I had no expectations about Flannery O'Connor or this particular book before reading it, and I just really enjoyed it. I love that there's no readers'I had no expectations about Flannery O'Connor or this particular book before reading it, and I just really enjoyed it. I love that there's no readers' guide included in this version (second edition), just a short author's note in which she describes it a "comic novel" and touches on free will and integrity. This was a very fast read, with elegant parallels between various characters, and it feels like one which will linger in the subconscious for a good long while.
Hazel Motes is a veteran of war who is desperately trying to avoid following in his preacher grandfather's footsteps, despite being taken for a preacher by everyone from cab drivers to prostitutes. He is motivated by his idea of anti-redemption, and stumps for his Church Without Christ while paying serious penance (filling his shoes with rocks and glass, etc).

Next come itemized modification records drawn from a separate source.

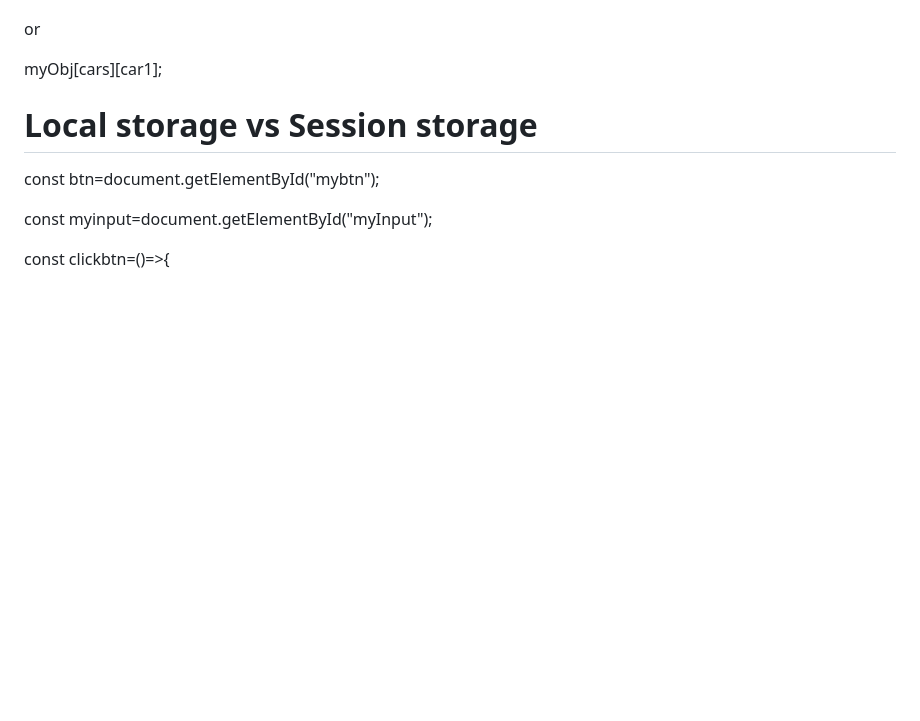
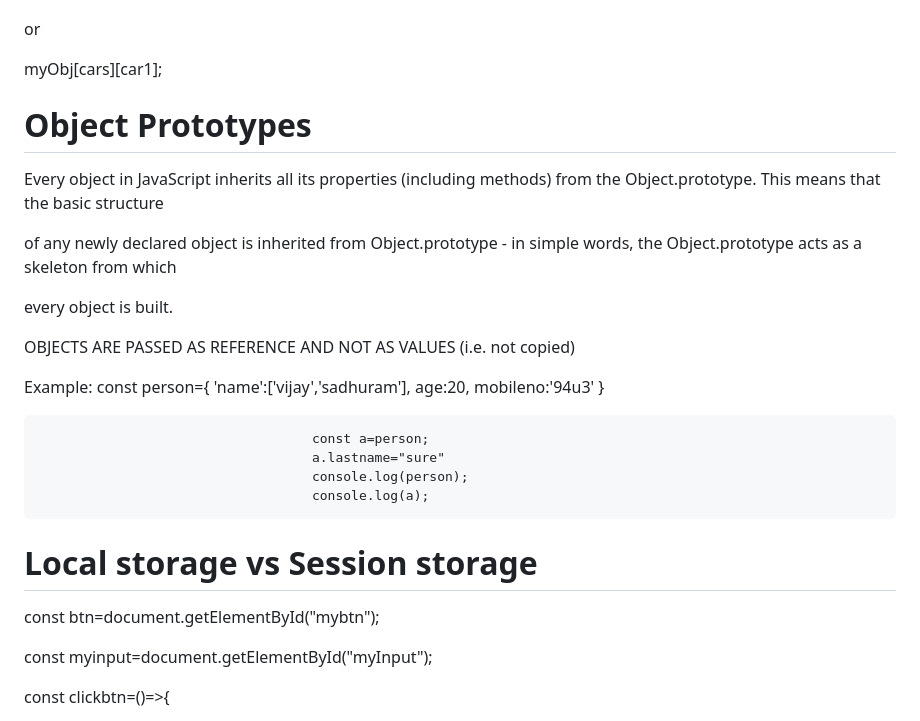
Before and after one commit to vijaySadhuram/JavaScript_BasicstoAdvance, a Markdown page: README.md, the part around the change. Drawn GitHub-style; blank space fills up the shorter version.

```diff
--- a/README.md
+++ b/README.md
@@ -160,6 +160,28 @@ or
 
 myObj[cars][car1];
 
+# Object Prototypes
+
+Every object in JavaScript inherits all its properties (including methods) from the Object.prototype. This means that the basic structure
+
+of any newly declared object is inherited from Object.prototype - in simple words, the Object.prototype acts as a skeleton from which
+
+every object is built.
+
+OBJECTS ARE PASSED AS REFERENCE AND NOT AS VALUES (i.e. not copied)
+
+Example:
+                                        const person={
+                                        'name':['vijay','sadhuram'],
+                                         age:20,
+                                         mobileno:'94u3'
+                                         }
+
+                                       const a=person;
+                                       a.lastname="sure"
+                                       console.log(person);
+                                       console.log(a);
+
 
 # Local  storage vs Session storage
 
```
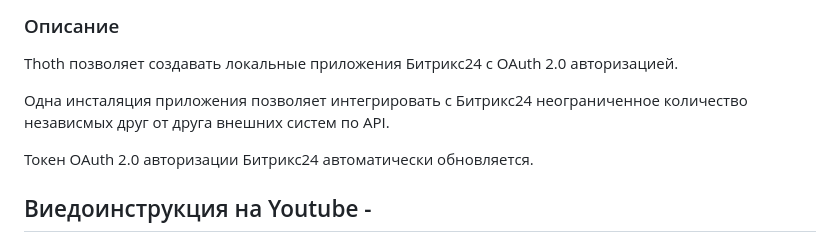
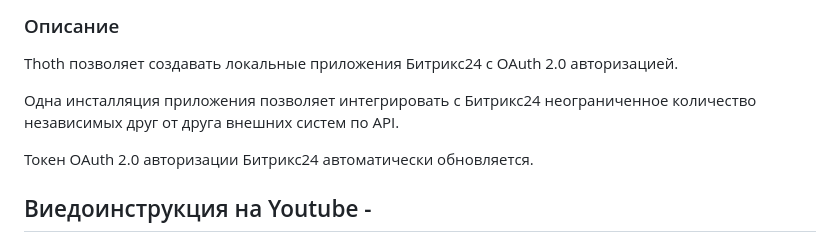
Before and after one commit to vaestvita/thoth, a Markdown page: README.md, the part around the change. Drawn GitHub-style.

```diff
--- a/README.md
+++ b/README.md
@@ -4,7 +4,7 @@
 
 Thoth позволяет создавать локальные приложения Битрикс24 с OAuth 2.0 авторизацией.
 
-Одна инсталяция приложения позволяет интегрировать с Битрикс24 неограниченное количество независмых друг от друга внешних систем по API.
+Одна инсталляция приложения позволяет интегрировать с Битрикс24 неограниченное количество независимых друг от друга внешних систем по API.
 
 Токен OAuth 2.0 авторизации Битрикс24 автоматически обновляется.
 
```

From the very first page, Hazel always wants attention from someone who is ignoring him, while coldly rebuffing attempts of friendship by others. And it's interesting that the title describes the inherited trait of a secondary character, Enoch Emery, a friendless, abandoned 18 year old who believes his "wiser blood" tells him what to do, when, and with curious results.
I love all the character names: Mrs. Wally Bee Hitchcock, Leora Watts, Asa and Sabbath Hawks, Onnie Jay Holy, Hoover Shoats,etc; and found so many of O'Connor's descriptions so pithy and timeless. ...more

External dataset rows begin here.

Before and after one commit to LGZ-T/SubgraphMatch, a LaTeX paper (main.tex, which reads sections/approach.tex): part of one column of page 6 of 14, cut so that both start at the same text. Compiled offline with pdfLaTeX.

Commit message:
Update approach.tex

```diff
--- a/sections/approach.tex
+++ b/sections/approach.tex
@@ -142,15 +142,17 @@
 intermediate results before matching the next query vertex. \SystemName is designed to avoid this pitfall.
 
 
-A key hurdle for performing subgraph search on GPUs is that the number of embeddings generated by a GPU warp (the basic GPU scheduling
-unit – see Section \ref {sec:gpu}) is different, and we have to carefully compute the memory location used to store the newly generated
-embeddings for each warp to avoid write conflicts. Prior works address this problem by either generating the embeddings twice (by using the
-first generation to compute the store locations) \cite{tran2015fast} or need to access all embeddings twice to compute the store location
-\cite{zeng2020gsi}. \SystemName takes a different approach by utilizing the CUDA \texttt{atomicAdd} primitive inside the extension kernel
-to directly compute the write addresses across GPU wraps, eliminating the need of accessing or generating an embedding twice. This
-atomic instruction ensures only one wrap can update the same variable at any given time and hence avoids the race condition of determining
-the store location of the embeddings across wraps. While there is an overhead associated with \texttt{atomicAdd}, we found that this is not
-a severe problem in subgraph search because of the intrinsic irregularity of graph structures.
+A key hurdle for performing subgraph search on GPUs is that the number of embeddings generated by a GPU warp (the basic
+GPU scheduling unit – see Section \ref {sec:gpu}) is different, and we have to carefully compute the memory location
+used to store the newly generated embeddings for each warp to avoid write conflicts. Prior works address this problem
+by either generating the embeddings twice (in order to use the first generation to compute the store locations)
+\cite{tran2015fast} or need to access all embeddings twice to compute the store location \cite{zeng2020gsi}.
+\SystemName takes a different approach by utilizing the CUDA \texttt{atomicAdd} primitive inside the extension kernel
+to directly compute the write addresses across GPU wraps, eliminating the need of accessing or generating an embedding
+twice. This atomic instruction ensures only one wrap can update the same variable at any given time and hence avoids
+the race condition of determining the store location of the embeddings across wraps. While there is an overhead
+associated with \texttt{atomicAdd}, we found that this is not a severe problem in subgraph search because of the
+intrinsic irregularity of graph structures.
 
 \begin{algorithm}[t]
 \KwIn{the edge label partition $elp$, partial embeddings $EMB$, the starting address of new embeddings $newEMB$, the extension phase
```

**spoiler alert** Classic Japanese bleakness - bleak terrain, bleak prospects, doomed relationship, unreturned devotion, and relentless ambiguity. And**spoiler alert** Classic Japanese bleakness - bleak terrain, bleak prospects, doomed relationship, unreturned devotion, and relentless ambiguity. And gorgeous imagery.

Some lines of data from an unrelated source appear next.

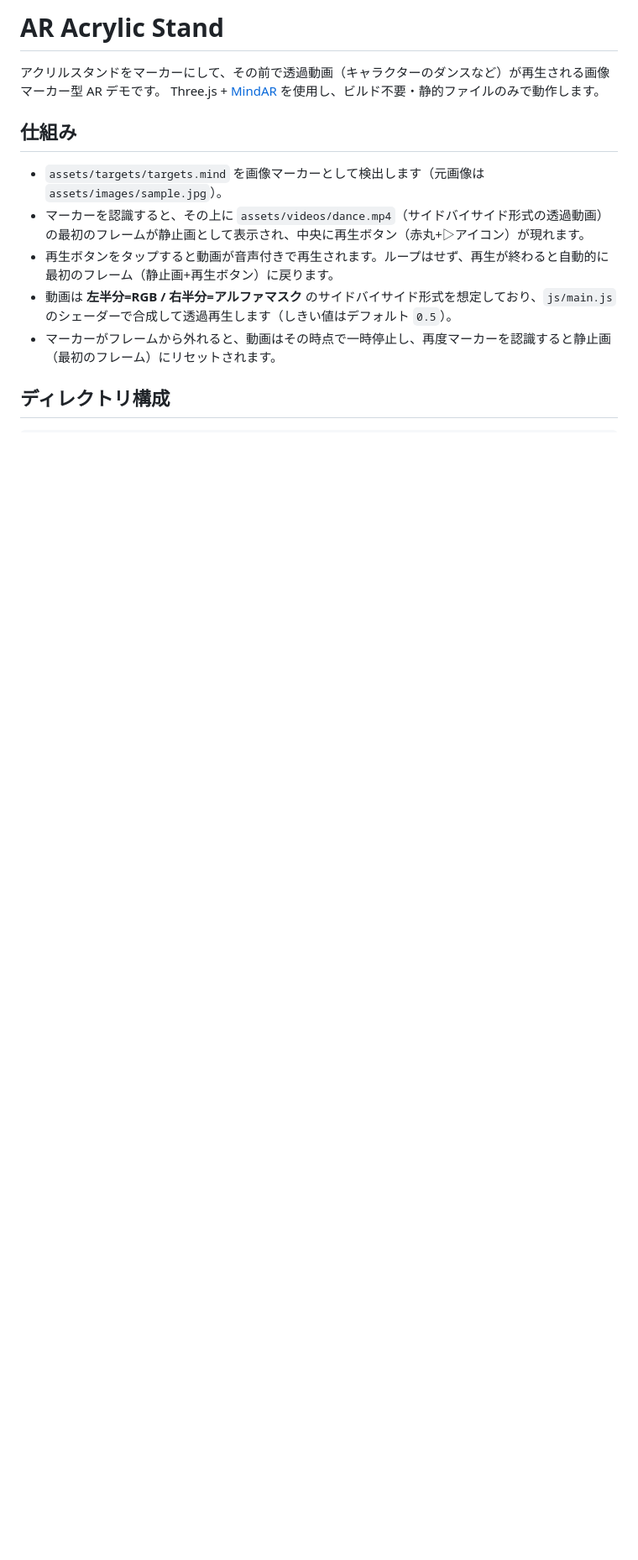
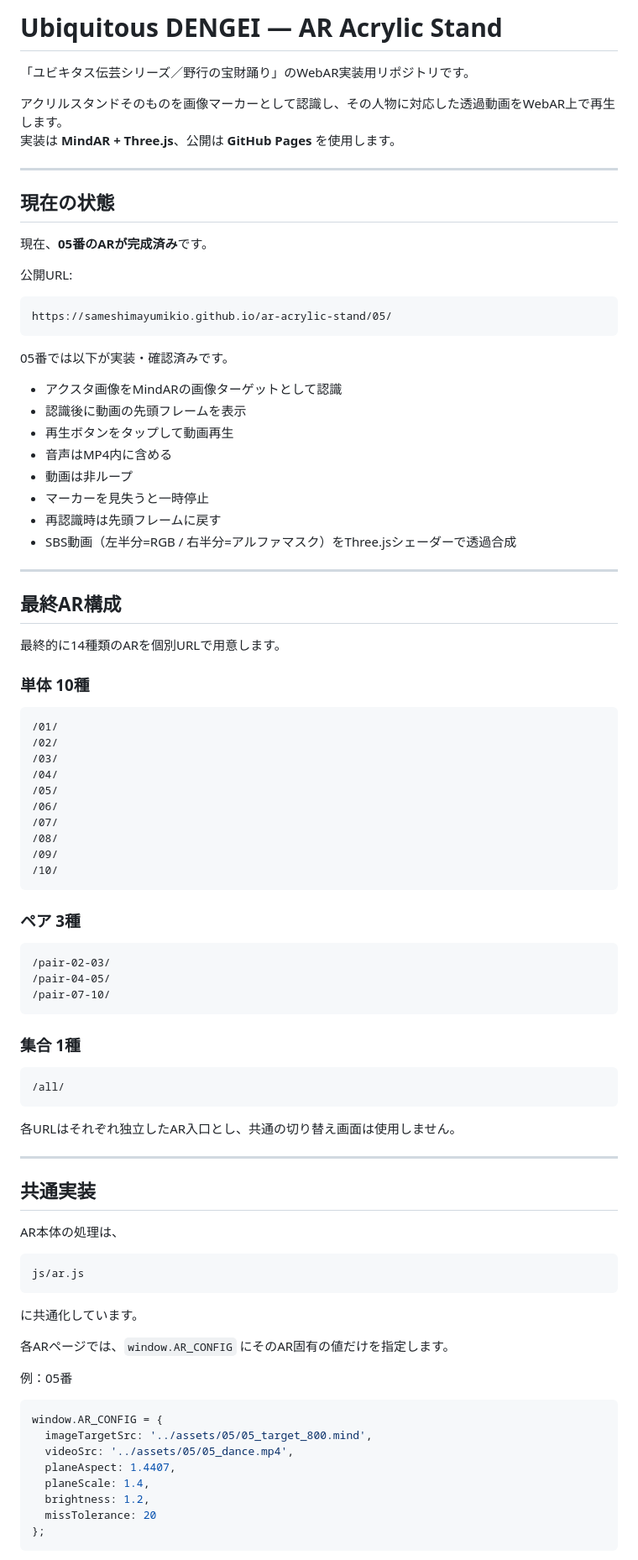
Before and after one commit to sameshimayumikio/ar-acrylic-stand, a Markdown page: README.md, the part around one of its changes. Shown at 84% size. Rendered like a GitHub page; blank space fills up the shorter version.

````diff
--- a/README.md
+++ b/README.md
@@ -1,14 +1,94 @@
-# AR Acrylic Stand
+# Ubiquitous DENGEI — AR Acrylic Stand
 
-アクリルスタンドをマーカーにして、その前で透過動画（キャラクターのダンスなど）が再生される画像マーカー型 AR デモです。
-Three.js + [MindAR](https://github.com/hiukim/mind-ar-js) を使用し、ビルド不要・静的ファイルのみで動作します。
+「ユビキタス伝芸シリーズ／野行の宝財踊り」のWebAR実装用リポジトリです。
 
-## 仕組み
+アクリルスタンドそのものを画像マーカーとして認識し、その人物に対応した透過動画をWebAR上で再生します。
+実装は **MindAR + Three.js**、公開は **GitHub Pages** を使用します。
 
-- `assets/targets/targets.mind` を画像マーカーとして検出します（元画像は `assets/images/sample.jpg`）。
-- マーカーを認識すると、その上に `assets/videos/dance.mp4`（サイドバイサイド形式の透過動画）の最初のフレームが静止画として表示され、中央に再生ボタン（赤丸+▷アイコン）が現れます。
-- 再生ボタンをタップすると動画が音声付きで再生されます。ループはせず、再生が終わると自動的に最初のフレーム（静止画+再生ボタン）に戻ります。
-- 動画は **左半分=RGB / 右半分=アルファマスク** のサイドバイサイド形式を想定しており、`js/main.js` のシェーダーで合成して透過再生します（しきい値はデフォルト `0.5`）。
-- マーカーがフレームから外れると、動画はその時点で一時停止し、再度マーカーを認識すると静止画（最初のフレーム）にリセットされます。
+---
 
-## ディレクトリ構成
+## 現在の状態
+
+現在、**05番のARが完成済み**です。
+
+公開URL:
+
+```
+https://sameshimayumikio.github.io/ar-acrylic-stand/05/
+```
+
+05番では以下が実装・確認済みです。
+
+- アクスタ画像をMindARの画像ターゲットとして認識
+- 認識後に動画の先頭フレームを表示
+- 再生ボタンをタップして動画再生
+- 音声はMP4内に含める
+- 動画は非ループ
+- マーカーを見失うと一時停止
+- 再認識時は先頭フレームに戻す
+- SBS動画（左半分=RGB / 右半分=アルファマスク）をThree.jsシェーダーで透過合成
+
+---
+
+## 最終AR構成
+
+最終的に14種類のARを個別URLで用意します。
+
+### 単体 10種
+
+```
+/01/
+/02/
+/03/
+/04/
+/05/
+/06/
+/07/
+/08/
+/09/
+/10/
+```
+
+### ペア 3種
+
+```
+/pair-02-03/
+/pair-04-05/
+/pair-07-10/
+```
+
+### 集合 1種
+
+```
+/all/
+```
+
+各URLはそれぞれ独立したAR入口とし、共通の切り替え画面は使用しません。
+
+---
+
+## 共通実装
+
+AR本体の処理は、
+
+```
+js/ar.js
+```
+
+に共通化しています。
+
+各ARページでは、`window.AR_CONFIG` にそのAR固有の値だけを指定します。
+
+例：05番
+
+```js
+window.AR_CONFIG = {
+  imageTargetSrc: '../assets/05/05_target_800.mind',
+  videoSrc: '../assets/05/05_dance.mp4',
+  planeAspect: 1.4407,
+  planeScale: 1.4,
+  brightness: 1.2,
+  missTolerance: 20
+};
+```
+
````
Also changed, not shown: other parts of README.md (+90 -78 lines).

This haunting story is about snobby Tokyo philanderer Shimamura who dallies with a geisha named Komako at a hot spring inn in Japan's snowy outback. The third in the triangle is Yoko, with "that voice so beautiful it was almost lonely," Komako's rival and ultimately her victim.
This was one of the most difficult books I've ever tried to read. The story is gory, about a sharp-shooter kid who joins up with the Glanton Gang huntThis was one of the most difficult books I've ever tried to read. The story is gory, about a sharp-shooter kid who joins up with the Glanton Gang hunting scalps along the Texas-Mexico border around 1850. The violence begins on the second page and doesn't let up throughout the entire book. I couldn't read more than a few pages at a time, all the carnage and baseless hatred was exhausting. There's another character called The Judge and also Holden (most characters in the book are referred to at least a couple different ways, which is confusing) who is evil incarnate; I think he's supposed to be the devil, "he never sleeps and he says he will never die," and little children and animals go missing and are brutally murdered whenever he's around.
If I had the chance to start over reading this, I would have skipped Harold Bloom's ridiculously intimidating intro. I want to read The Road and No Country For Old Men but I think it's going to take some years to get the bad taste of Blood Meridian out of my head. (shudder)...more